Daily Point of Light # 1022 Jan 2, 1998

Seasoned parents’ showing new parents the ropes is what Give A Parent Support (GAPS) is all about. Volunteers and public health nurses work together to assist first time, at-risk parents in dealing with the demands of parenthood. Developed by the Pima County Health Department Public Health Nursing Division and supported by funding from the United Way, GAPS volunteers seek to prevent child abuse and neglect through early intervention.

GAPS began in 1990 as Grandparents Adopted for Parental Support seeking to provide a way for retired individuals to contribute their time and talents. Today, GAPS has expanded to include adults of all ages. Volunteers are trained to provide support in the home. In their weekly visits, they demonstrate how to care for an infant and how to create a caring environment. They teach parenting skills on issues such as the growth and development of a child, proper nutrition for a child and the safety and health of a child. But most importantly, they provide a listening ear and friendship to the new parents.

Typically, after the birth of a child, GAPS volunteers spend two to four hours each week with participating families. This is coupled with the efforts of a project coordinator and a public health nurse who guide and supervise the volunteers and monitor the child's health and developmental status. First-time parents participating in the program are selected by public health nurses and social workers who believe they would benefit from the support of GAPS. This interaction continues through the first three years of the child's life.

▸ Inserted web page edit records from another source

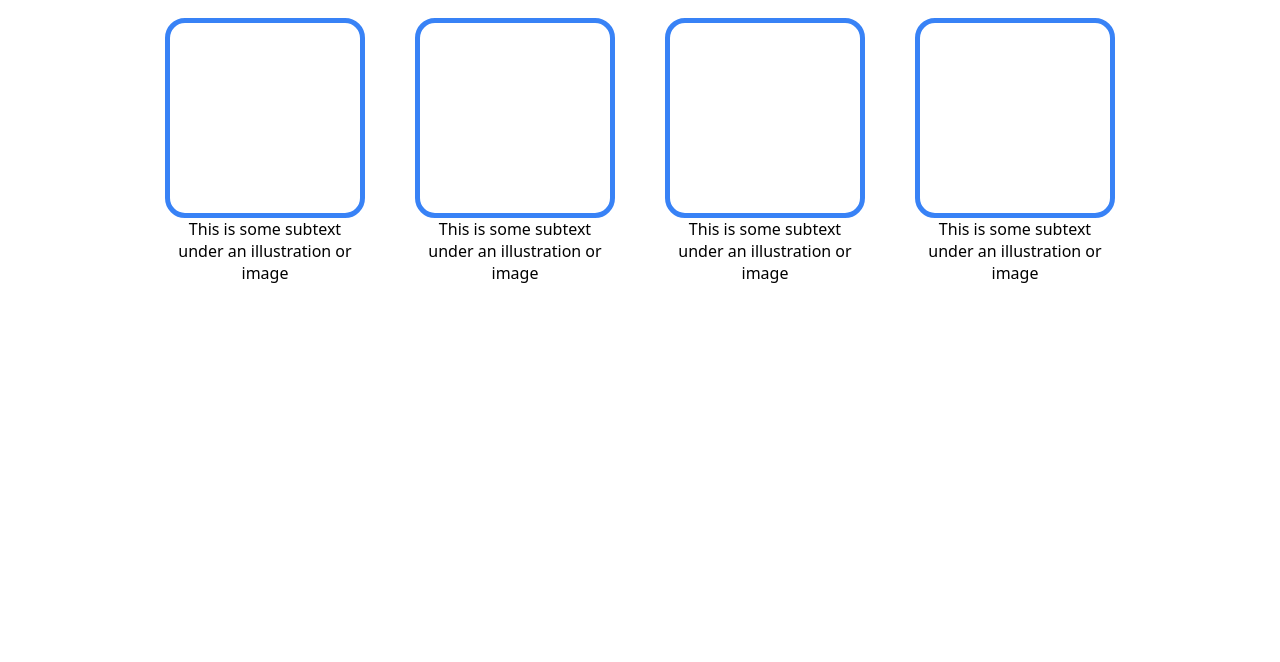
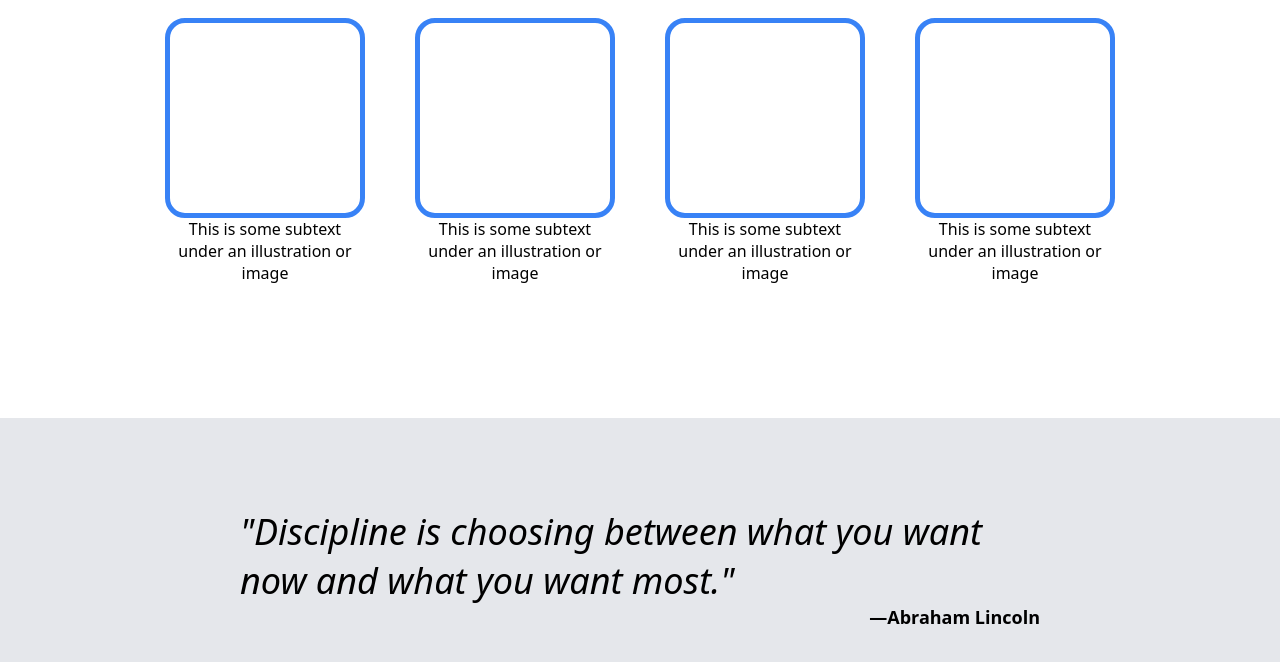
Before and after one commit to cyb-Kyo/landing-page, a plain HTML site: page index.html in a window 1280 px wide. Shown: the part 684-1346 px from the top of the page. Before the commit the page ends 1102 px from the top, so only its background shows below. Drawn offline with Linux system fonts and the light colour scheme.

Commit message:
Add a quote section

```diff
--- a/index.html
+++ b/index.html
@@ -48,5 +48,9 @@
                 </div>
             </div>
         </div>
+        <div class="quote-section">
+            <div class="quote">"Discipline is choosing between what you want now and what you want most."</div>
+            <div class="attribution">—Abraham Lincoln</div>
+        </div>
     </body>
 </html>
--- a/styles.css
+++ b/styles.css
@@ -104,7 +104,7 @@ a{
 
 .info-cards{
     display: flex;
-    height: 400px;
+    min-height: 400px;
     justify-content: center;
     align-items: flex-start;
     flex-wrap: wrap;
@@ -126,3 +126,26 @@ a{
     border: 5px solid #3882F6;
     border-radius: 20px;
 }
+
+.quote-section{
+    background-color: #E5E7EB;
+    display: flex;
+    flex-direction: column;
+    height: 300px;
+    justify-content: center;
+    align-items: center;
+}
+
+.quote{
+    font-size: 36px;
+    font-weight: 300;
+    font-style: italic;
+    width: 800px;
+}
+
+.attribution{
+    font-size: 18px;
+    font-weight: bold;
+    width: 800px;
+    text-align: right;
+}
```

Through early intervention, GAPS volunteers provide a service at no-cost to the parent that has proven to prevent child abuse. In the past year, 17 volunteers made 282 home visits with 775 client contacts and donated 1,300 hours of service. No abuse took place in any of the homes. Ninety-five percent of the families were able to identify at least one support system. Ninety-one percent of the families were able to identify age appropriate behavior for their child. One hundred percent of the GAPS children have completed immunizations. Additionally, one hundred percent of GAPS families utilized community resources for sick and well care.

GAPS volunteers enhance existing services. They support families in their efforts to continue their education or to obtain job skills so they can become independent. They "fill in the gaps" as a link between public health nurses and families in need of support.